assured him that they had a good time,
but wanted to go home.
I have frequent applications for property of different descriptions and all
property listed with me will receive careful attention.
If you want any information regarding land and water in 3an Juan
county, drop me & line and I will promptly respond.
Homer Hays,
Farmington, N. M.
The Cheapes
acc in lown
Groceries Sold
Cioser than
Anywhere in
trie County.
of All Kinds
Taken Here
J. l Lam
N. Mex.
Addition to
West cf Presbyterian Church.
LOTS, 50X200 FEET,
Under Farmington Ditch. Water Right
Sold with Lots. Easy Terms to Good
Purchasers. Consult
T. J. Arrington
Lawn social, Saturday, Sept. 7, '95
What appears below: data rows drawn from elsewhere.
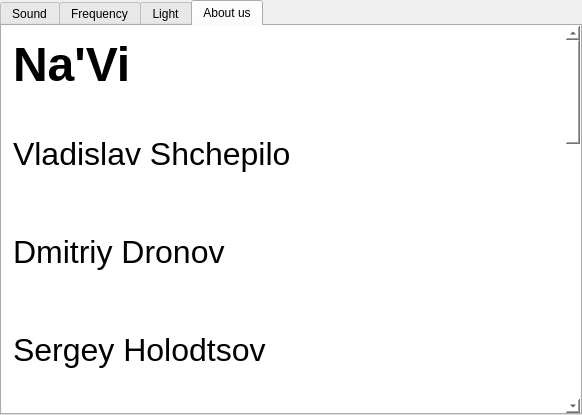
Before: the Qt Designer form Project/Frequencestein/mainwindow.ui in VladIIslaV/Equalizer, drawn with Qt 5.
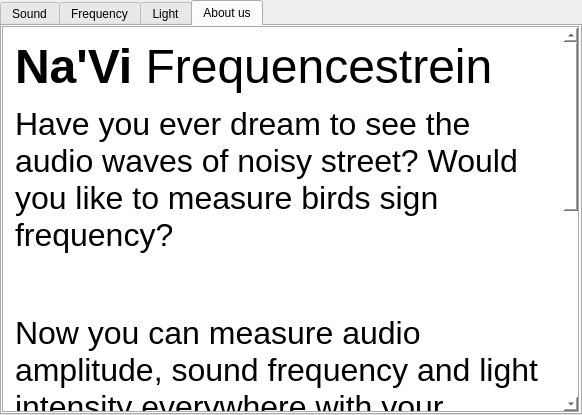
After: the same form once the commit is applied. The open tabs and pages were chosen to show the change. Custom widgets are drawn as their Qt base class.

Patch:
```diff
--- a/Project/Frequencestein/mainwindow.ui
+++ b/Project/Frequencestein/mainwindow.ui
@@ -239,7 +239,7 @@
            <enum>Qt::LeftToRight</enum>
           </property>
           <property name="frameShape">
-           <enum>QFrame::NoFrame</enum>
+           <enum>QFrame::Box</enum>
           </property>
           <property name="frameShadow">
            <enum>QFrame::Sunken</enum>
@@ -261,8 +261,8 @@
             <rect>
              <x>0</x>
              <y>0</y>
-             <width>561</width>
-             <height>971</height>
+             <width>557</width>
+             <height>533</height>
             </rect>
            </property>
            <property name="sizePolicy">
@@ -274,7 +274,7 @@
            <property name="styleSheet">
             <string notr="true"/>
            </property>
-           <layout class="QVBoxLayout" name="verticalLayout_2">
+           <layout class="QVBoxLayout" name="verticalLayout_2" stretch="0">
             <item>
              <widget class="QLabel" name="label">
               <property name="text">
@@ -282,18 +282,7 @@
 &lt;html&gt;&lt;head&gt;&lt;meta name=&quot;qrichtext&quot; content=&quot;1&quot; /&gt;&lt;style type=&quot;text/css&quot;&gt;
 p, li { white-space: pre-wrap; }
 &lt;/style&gt;&lt;/head&gt;&lt;body style=&quot; font-family:'.SF NS Text'; font-size:13pt; font-weight:400; font-style:normal;&quot;&gt;
-&lt;p style=&quot; margin-top:12px; margin-bottom:12px; margin-left:0px; margin-right:0px; -qt-block-indent:0; text-indent:0px;&quot;&gt;&lt;span style=&quot; font-size:36pt; font-weight:600;&quot;&gt;Na'Vi&lt;/span&gt;&lt;/p&gt;
-&lt;p style=&quot;-qt-paragraph-type:empty; margin-top:12px; margin-bottom:12px; margin-left:0px; margin-right:0px; -qt-block-indent:0; text-indent:0px;&quot;&gt;&lt;br /&gt;&lt;/p&gt;
-&lt;p style=&quot; margin-top:12px; margin-bottom:12px; margin-left:0px; margin-right:0px; -qt-block-indent:0; text-indent:0px;&quot;&gt;&lt;span style=&quot; font-size:24pt;&quot;&gt;Vladislav Shchepilo&lt;/span&gt;&lt;/p&gt;
-&lt;p style=&quot;-qt-paragraph-type:empty; margin-top:12px; margin-bottom:12px; margin-left:0px; margin-right:0px; -qt-block-indent:0; text-indent:0px; font-size:24pt;&quot;&gt;&lt;br /&gt;&lt;/p&gt;
-&lt;p style=&quot; margin-top:12px; margin-bottom:12px; margin-left:0px; margin-right:0px; -qt-block-indent:0; text-indent:0px;&quot;&gt;&lt;span style=&quot; font-size:24pt;&quot;&gt;Dmitriy Dronov&lt;/span&gt;&lt;/p&gt;
-&lt;p style=&quot;-qt-paragraph-type:empty; margin-top:12px; margin-bottom:12px; margin-left:0px; margin-right:0px; -qt-block-indent:0; text-indent:0px; font-size:24pt;&quot;&gt;&lt;br /&gt;&lt;/p&gt;
-&lt;p style=&quot; margin-top:12px; margin-bottom:12px; margin-left:0px; margin-right:0px; -qt-block-indent:0; text-indent:0px;&quot;&gt;&lt;span style=&quot; font-size:24pt;&quot;&gt;Sergey Holodtsov&lt;/span&gt;&lt;/p&gt;
-&lt;p style=&quot;-qt-paragraph-type:empty; margin-top:12px; margin-bottom:12px; margin-left:0px; margin-right:0px; -qt-block-indent:0; text-indent:0px; font-size:24pt;&quot;&gt;&lt;br /&gt;&lt;/p&gt;
-&lt;p style=&quot; margin-top:12px; margin-bottom:12px; margin-left:0px; margin-right:0px; -qt-block-indent:0; text-indent:0px;&quot;&gt;&lt;span style=&quot; font-size:24pt;&quot;&gt;Nikita Kogemyako&lt;/span&gt;&lt;/p&gt;
-&lt;p style=&quot;-qt-paragraph-type:empty; margin-top:12px; margin-bottom:12px; margin-left:0px; margin-right:0px; -qt-block-indent:0; text-indent:0px; font-size:24pt;&quot;&gt;&lt;br /&gt;&lt;/p&gt;
-&lt;p style=&quot; margin-top:12px; margin-bottom:12px; margin-left:0px; margin-right:0px; -qt-block-indent:0; text-indent:0px;&quot;&gt;&lt;span style=&quot; font-size:24pt;&quot;&gt;Eugene Makarovich&lt;/span&gt;&lt;/p&gt;
-&lt;p style=&quot;-qt-paragraph-type:empty; margin-top:12px; margin-bottom:12px; margin-left:0px; margin-right:0px; -qt-block-indent:0; text-indent:0px; font-size:24pt;&quot;&gt;&lt;br /&gt;&lt;/p&gt;
+&lt;p style=&quot; margin-top:12px; margin-bottom:12px; margin-left:0px; margin-right:0px; -qt-block-indent:0; text-indent:0px;&quot;&gt;&lt;span style=&quot; font-size:36pt; font-weight:600;&quot;&gt;Na'Vi &lt;/span&gt;&lt;span style=&quot; font-size:36pt;&quot;&gt;Frequencestrein&lt;/span&gt;&lt;/p&gt;
 &lt;p style=&quot; margin-top:12px; margin-bottom:12px; margin-left:0px; margin-right:0px; -qt-block-indent:0; text-indent:0px;&quot;&gt;&lt;span style=&quot; font-size:24pt;&quot;&gt;Have you ever dream to see the audio waves of noisy street? Would you like to measure birds sign frequency? &lt;/span&gt;&lt;/p&gt;
 &lt;p style=&quot;-qt-paragraph-type:empty; margin-top:12px; margin-bottom:12px; margin-left:0px; margin-right:0px; -qt-block-indent:0; text-indent:0px; font-size:24pt;&quot;&gt;&lt;br /&gt;&lt;/p&gt;
 &lt;p style=&quot; margin-top:12px; margin-bottom:12px; margin-left:0px; margin-right:0px; -qt-block-indent:0; text-indent:0px;&quot;&gt;&lt;span style=&quot; font-size:24pt;&quot;&gt;Now you can measure audio amplitude, sound frequency and light intensity everywhere with your smartphone. The Frequencestein is powerful tool for adventures and explorers. Investigate nature and physics of sound and light around us.&lt;/span&gt;&lt;/p&gt;
```
Left out of the diff: 15 changed lines with no effect on the pictures.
There will bo a lawn social at the resi
donee of J D. Rumhurg of Flora Vista
for the Dnrnose of railing money to
complete the church at Flora Vista,
Come everybody and lend a helping
hand. Ice cream, lemonade and mel
ons, during the af:ernoon and even
ing of Saturday, Sept. 7.
Reduced Kates on Horse Shoeing.
Plates, $1.25 cash: .credit or trade
$1.50. Light team, $2.50 cash; credit
or trade $3. No. 4, $? .50 cab; credit
or trade 81.75. Nos. 6, f, or 7. $1.75;
credit or trade f2. Cow pony 1; cred
it or trade $1.25. Special shoeing,
special prices. NbWton & Graf,
Farmington, N. M, Blacksmiths.
Baled hay at Allen's livery barn.
Cherry Creek
Bowman & Carson, Prop'rs
Shingles, Box Material and Lath
Mills ate lonated at Thompson's Park,
Postofflce address. DLX, COLO.
18 nailes trcm Dale's Ranch

xml | txt